> **Task input**
%%

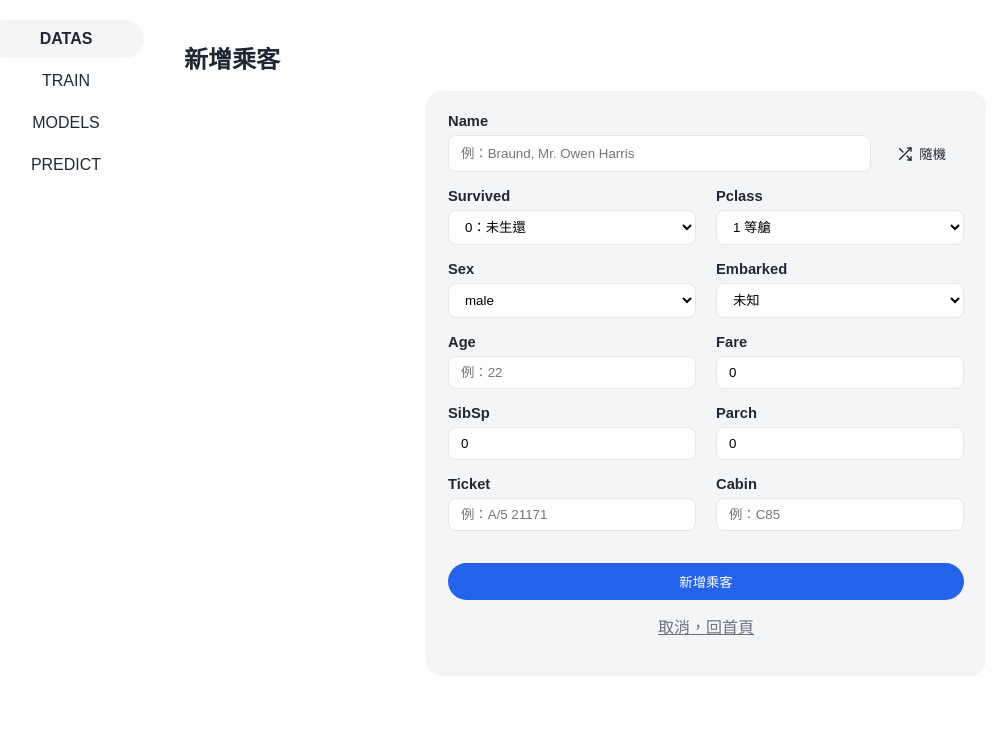
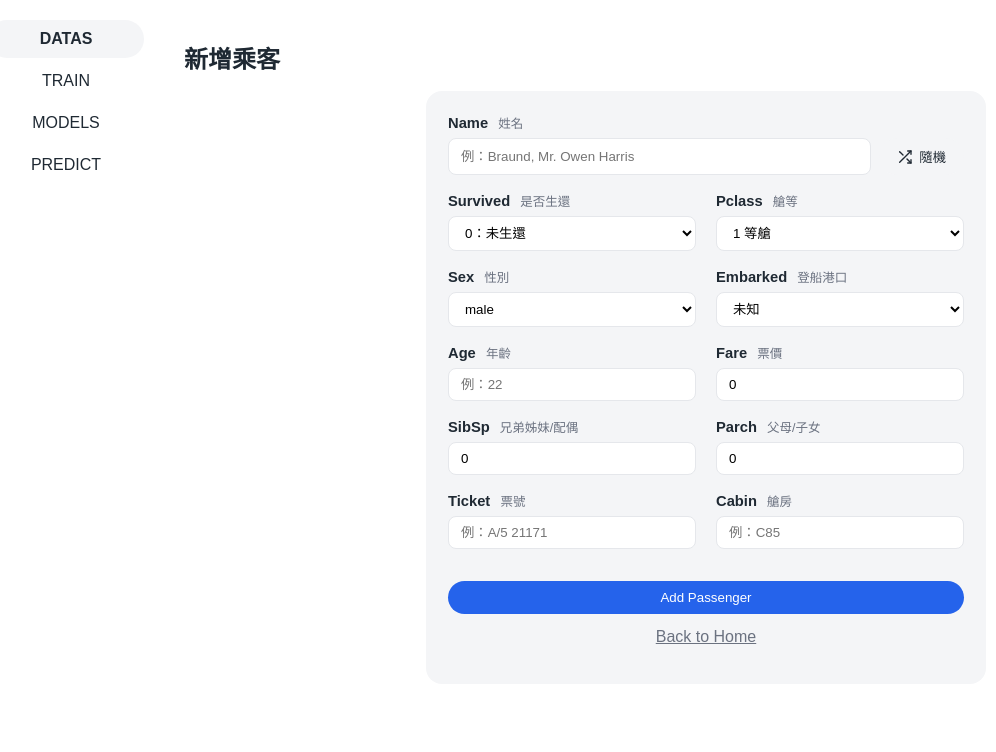
Before and after one commit to ychsieh725/titanic_restful_project, a Flask app: page /passengers/new in a window 1280 px wide. Shown: the part 56-808 px from the top of the page, without its empty margins (24-1020 px from the left). Before the commit the page ends 691 px from the top, so only its background shows below. Run offline with Flask 3, Linux system fonts and the light colour scheme.

Commit message:
style(web): add Chinese hints next to English form labels
WHY:
新增/編輯表單欄位皆為英文（Pclass、SibSp、Embarked…），對中文使用者不夠直覺。

WHAT:
- base.html 新增 .field label .zh 樣式（淡灰、較小、正常字重）。
- new.html / edit.html 每個 label 在英文後加中文輔助：姓名/是否生還/艙等/性別/
  登船港口/年齡/票價/兄弟姊妹·配偶/父母·子女/票號/艙房（edit 另含乘客編號）。

IMPACT:
- 純標示，欄位 name 與提交邏輯不變。121 passed。

Co-Authored-By: Claude Opus 4.8 <noreply@anthropic.com>

```diff
--- a/templates/base.html
+++ b/templates/base.html
@@ -162,6 +162,14 @@
             font-weight: 700;
             color: var(--fg);
             font-size: 0.92rem;
+        }
+
+        /* 欄位 label 的中文輔助說明（接在英文後） */
+        .field label .zh {
+            margin-left: 6px;
+            font-weight: 400;
+            color: var(--muted);
+            font-size: 0.85em;
         }
 
         .field input,
--- a/templates/new.html
+++ b/templates/new.html
@@ -9,7 +9,7 @@
     <form id="passengerForm">
         <div class="form-grid">
             <div class="field full">
-                <label>Name</label>
+                <label>Name <span class="zh">姓名</span></label>
                 <div style="display:flex; gap:8px;">
                     <input name="Name" placeholder="例：Braund, Mr. Owen Harris" required style="flex:1;">
                     <button type="button" id="randomNameBtn" title="依目前 Sex 隨機產生姓名"
@@ -28,7 +28,7 @@
             </div>
 
             <div class="field">
-                <label>Survived</label>
+                <label>Survived <span class="zh">是否生還</span></label>
                 <select name="Survived" required>
                     <option value="0">0：未生還</option>
                     <option value="1">1：生還</option>
@@ -36,7 +36,7 @@
             </div>
 
             <div class="field">
-                <label>Pclass</label>
+                <label>Pclass <span class="zh">艙等</span></label>
                 <select name="Pclass" required>
                     <option value="1">1 等艙</option>
                     <option value="2">2 等艙</option>
@@ -45,7 +45,7 @@
             </div>
 
             <div class="field">
-                <label>Sex</label>
+                <label>Sex <span class="zh">性別</span></label>
                 <select name="Sex" required>
                     <option value="male">male</option>
                     <option value="female">female</option>
@@ -53,7 +53,7 @@
             </div>
 
             <div class="field">
-                <label>Embarked</label>
+                <label>Embarked <span class="zh">登船港口</span></label>
                 <select name="Embarked">
                     <option value="">未知</option>
                     <option value="C">C</option>
@@ -63,43 +63,43 @@
             </div>
 
             <div class="field">
-                <label>Age</label>
+                <label>Age <span class="zh">年齡</span></label>
                 <input name="Age" type="number" step="0.01" placeholder="例：22">
             </div>
 
             <div class="field">
-                <label>Fare</label>
+                <label>Fare <span class="zh">票價</span></label>
                 <input name="Fare" type="number" step="0.0001" min="0" value="0" required>
             </div>
 
             <div class="field">
-                <label>SibSp</label>
+                <label>SibSp <span class="zh">兄弟姊妹/配偶</span></label>
                 <input name="SibSp" type="number" min="0" value="0" required>
             </div>
 
             <div class="field">
-                <label>Parch</label>
+                <label>Parch <span class="zh">父母/子女</span></label>
                 <input name="Parch" type="number" min="0" value="0" required>
             </div>
 
             <div class="field">
-                <label>Ticket</label>
+                <label>Ticket <span class="zh">票號</span></label>
                 <input name="Ticket" placeholder="例：A/5 21171" required>
             </div>
 
             <div class="field">
-                <label>Cabin</label>
+                <label>Cabin <span class="zh">艙房</span></label>
                 <input name="Cabin" placeholder="例：C85">
             </div>
 
             <div class="field full">
-                <button type="submit" class="btn-block">新增乘客</button>
+                <button type="submit" class="btn-block">Add Passenger</button>
             </div>
         </div>
     </form>
 
     <p style="text-align:center; margin-top:14px;">
-        <a href="/" class="muted">取消，回首頁</a>
+        <a href="/" class="muted">Back to Home</a>
     </p>
 </div>
 {% endblock %}
```
Also changed, not shown: templates/edit.html (+12 -12 lines).
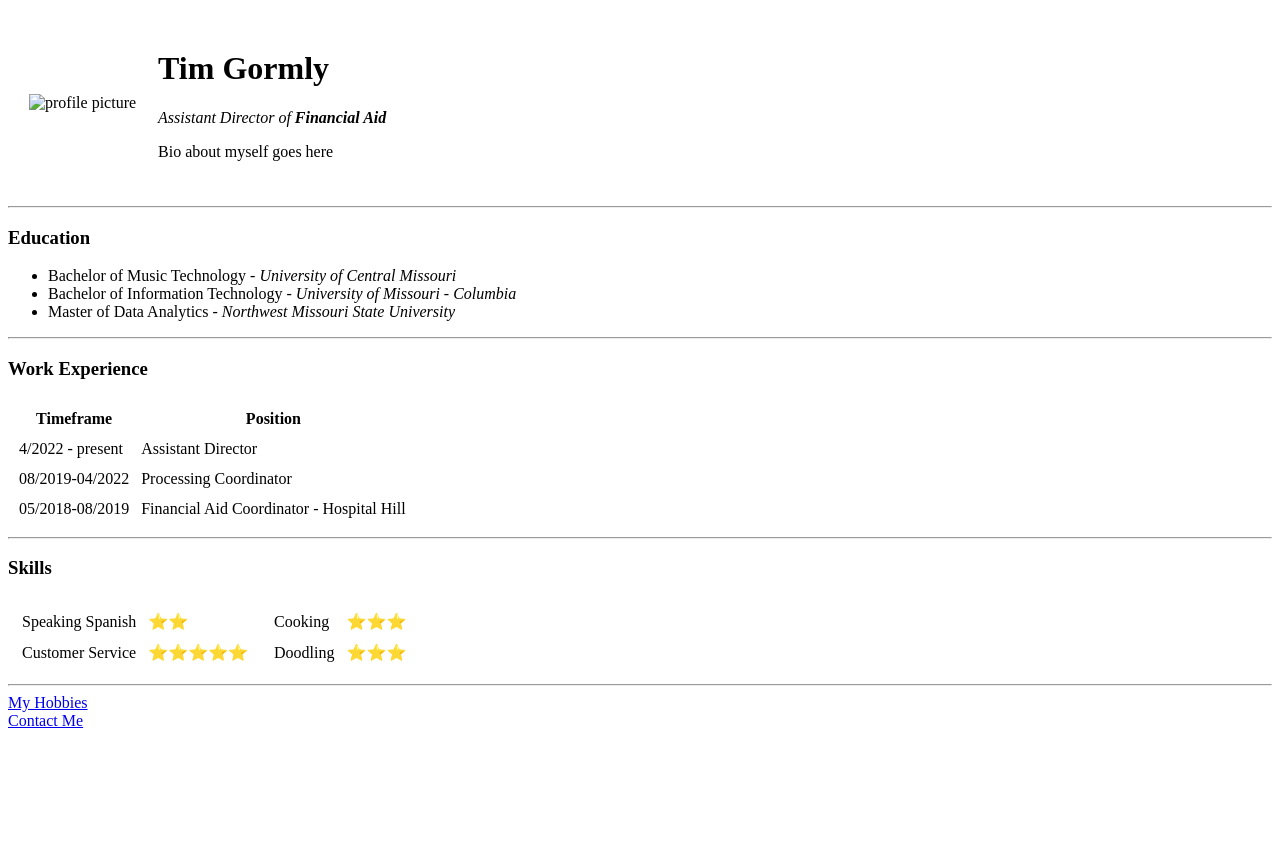
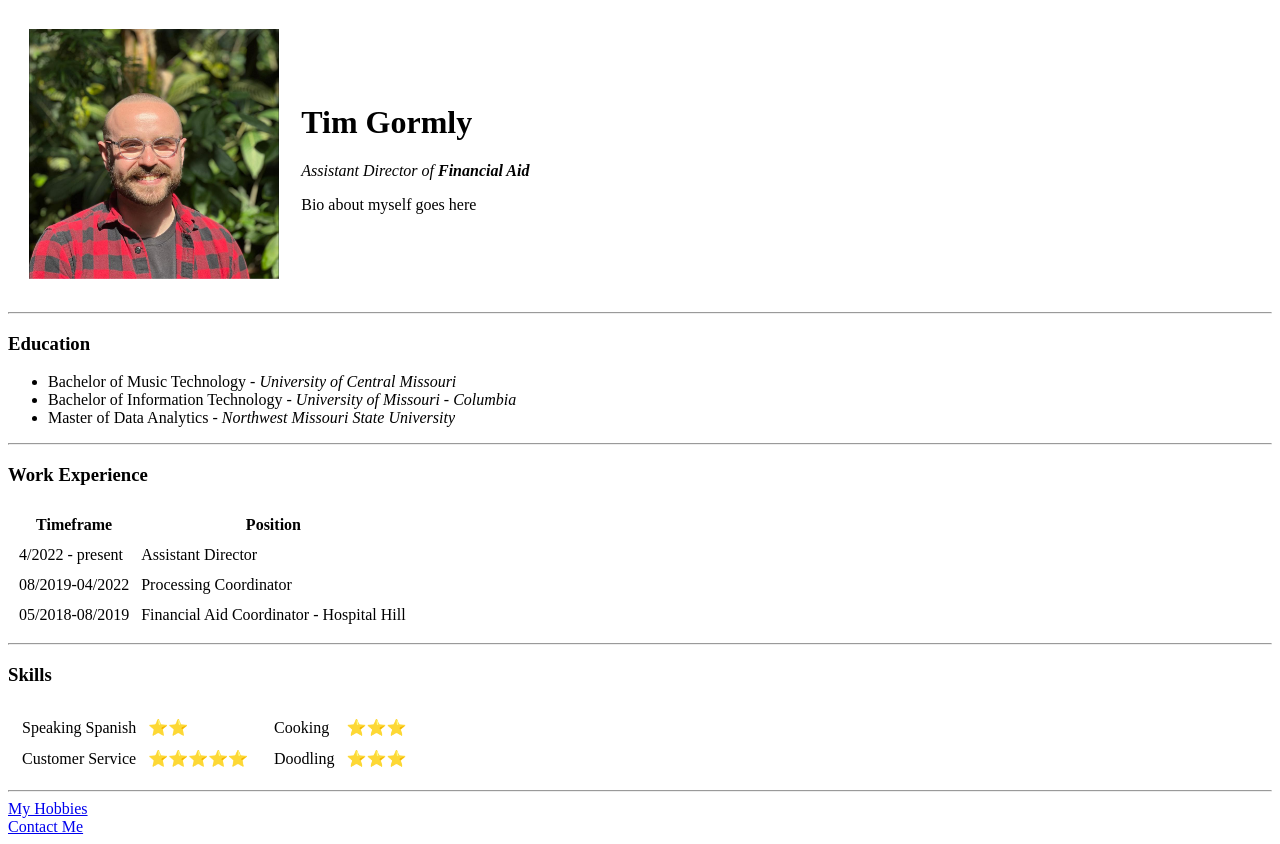
Before and after one commit to tgormly/Udemy---Complete-Web-Development-Bootcamp-2022, a plain HTML site: page index.html in a window 1280 px wide. Before the commit the page ends 800 px from the top, so only its background shows below. Drawn offline with Linux system fonts and the light colour scheme; the site is published under a folder, as on GitHub Pages, so addresses that start at the root find nothing.

Commit message:
Updated index.html

```diff
--- a/index.html
+++ b/index.html
@@ -10,7 +10,7 @@
     <table cellspacing="20">
         <tr>
             <td>
-                <img src="/images/picture.jpg" height="250" alt="profile picture" title="Tim Gormly">
+                <img src="images/picture.jpg" height="250" alt="profile picture" title="Tim Gormly">
             </td>
             <td>
                 <h1>Tim Gormly</h1>
```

%%

> **Exercise brief**
For every record above, repeat the text exactly and omit any picture.

> **Result of this task**
Before and after one commit to ychsieh725/titanic_restful_project, a Flask app: page /passengers/new in a window 1280 px wide. Shown: the part 56-808 px from the top of the page, without its empty margins (24-1020 px from the left). Before the commit the page ends 691 px from the top, so only its background shows below. Run offline with Flask 3, Linux system fonts and the light colour scheme.

Commit message:
style(web): add Chinese hints next to English form labels
WHY:
新增/編輯表單欄位皆為英文（Pclass、SibSp、Embarked…），對中文使用者不夠直覺。

WHAT:
- base.html 新增 .field label .zh 樣式（淡灰、較小、正常字重）。
- new.html / edit.html 每個 label 在英文後加中文輔助：姓名/是否生還/艙等/性別/
  登船港口/年齡/票價/兄弟姊妹·配偶/父母·子女/票號/艙房（edit 另含乘客編號）。

IMPACT:
- 純標示，欄位 name 與提交邏輯不變。121 passed。

Co-Authored-By: Claude Opus 4.8 <noreply@anthropic.com>

```diff
--- a/templates/base.html
+++ b/templates/base.html
@@ -162,6 +162,14 @@
             font-weight: 700;
             color: var(--fg);
             font-size: 0.92rem;
+        }
+
+        /* 欄位 label 的中文輔助說明（接在英文後） */
+        .field label .zh {
+            margin-left: 6px;
+            font-weight: 400;
+            color: var(--muted);
+            font-size: 0.85em;
         }
 
         .field input,
--- a/templates/new.html
+++ b/templates/new.html
@@ -9,7 +9,7 @@
     <form id="passengerForm">
         <div class="form-grid">
             <div class="field full">
-                <label>Name</label>
+                <label>Name <span class="zh">姓名</span></label>
                 <div style="display:flex; gap:8px;">
                     <input name="Name" placeholder="例：Braund, Mr. Owen Harris" required style="flex:1;">
                     <button type="button" id="randomNameBtn" title="依目前 Sex 隨機產生姓名"
@@ -28,7 +28,7 @@
             </div>
 
             <div class="field">
-                <label>Survived</label>
+                <label>Survived <span class="zh">是否生還</span></label>
                 <select name="Survived" required>
                     <option value="0">0：未生還</option>
                     <option value="1">1：生還</option>
@@ -36,7 +36,7 @@
             </div>
 
             <div class="field">
-                <label>Pclass</label>
+                <label>Pclass <span class="zh">艙等</span></label>
                 <select name="Pclass" required>
                     <option value="1">1 等艙</option>
                     <option value="2">2 等艙</option>
@@ -45,7 +45,7 @@
             </div>
 
             <div class="field">
-                <label>Sex</label>
+                <label>Sex <span class="zh">性別</span></label>
                 <select name="Sex" required>
                     <option value="male">male</option>
                     <option value="female">female</option>
@@ -53,7 +53,7 @@
             </div>
 
             <div class="field">
-                <label>Embarked</label>
+                <label>Embarked <span class="zh">登船港口</span></label>
                 <select name="Embarked">
                     <option value="">未知</option>
                     <option value="C">C</option>
@@ -63,43 +63,43 @@
             </div>
 
             <div class="field">
-                <label>Age</label>
+                <label>Age <span class="zh">年齡</span></label>
                 <input name="Age" type="number" step="0.01" placeholder="例：22">
             </div>
 
             <div class="field">
-                <label>Fare</label>
+                <label>Fare <span class="zh">票價</span></label>
                 <input name="Fare" type="number" step="0.0001" min="0" value="0" required>
             </div>
 
             <div class="field">
-                <label>SibSp</label>
+                <label>SibSp <span class="zh">兄弟姊妹/配偶</span></label>
                 <input name="SibSp" type="number" min="0" value="0" required>
             </div>
 
             <div class="field">
-                <label>Parch</label>
+                <label>Parch <span class="zh">父母/子女</span></label>
                 <input name="Parch" type="number" min="0" value="0" required>
             </div>
 
             <div class="field">
-                <label>Ticket</label>
+                <label>Ticket <span class="zh">票號</span></label>
                 <input name="Ticket" placeholder="例：A/5 21171" required>
             </div>
 
             <div class="field">
-                <label>Cabin</label>
+                <label>Cabin <span class="zh">艙房</span></label>
                 <input name="Cabin" placeholder="例：C85">
             </div>
 
             <div class="field full">
-                <button type="submit" class="btn-block">新增乘客</button>
+                <button type="submit" class="btn-block">Add Passenger</button>
             </div>
         </div>
     </form>
 
     <p style="text-align:center; margin-top:14px;">
-        <a href="/" class="muted">取消，回首頁</a>
+        <a href="/" class="muted">Back to Home</a>
     </p>
 </div>
 {% endblock %}
```
Also changed, not shown: templates/edit.html (+12 -12 lines).
Before and after one commit to tgormly/Udemy---Complete-Web-Development-Bootcamp-2022, a plain HTML site: page index.html in a window 1280 px wide. Before the commit the page ends 800 px from the top, so only its background shows below. Drawn offline with Linux system fonts and the light colour scheme; the site is published under a folder, as on GitHub Pages, so addresses that start at the root find nothing.

Commit message:
Updated index.html

```diff
--- a/index.html
+++ b/index.html
@@ -10,7 +10,7 @@
     <table cellspacing="20">
         <tr>
             <td>
-                <img src="/images/picture.jpg" height="250" alt="profile picture" title="Tim Gormly">
+                <img src="images/picture.jpg" height="250" alt="profile picture" title="Tim Gormly">
             </td>
             <td>
                 <h1>Tim Gormly</h1>
```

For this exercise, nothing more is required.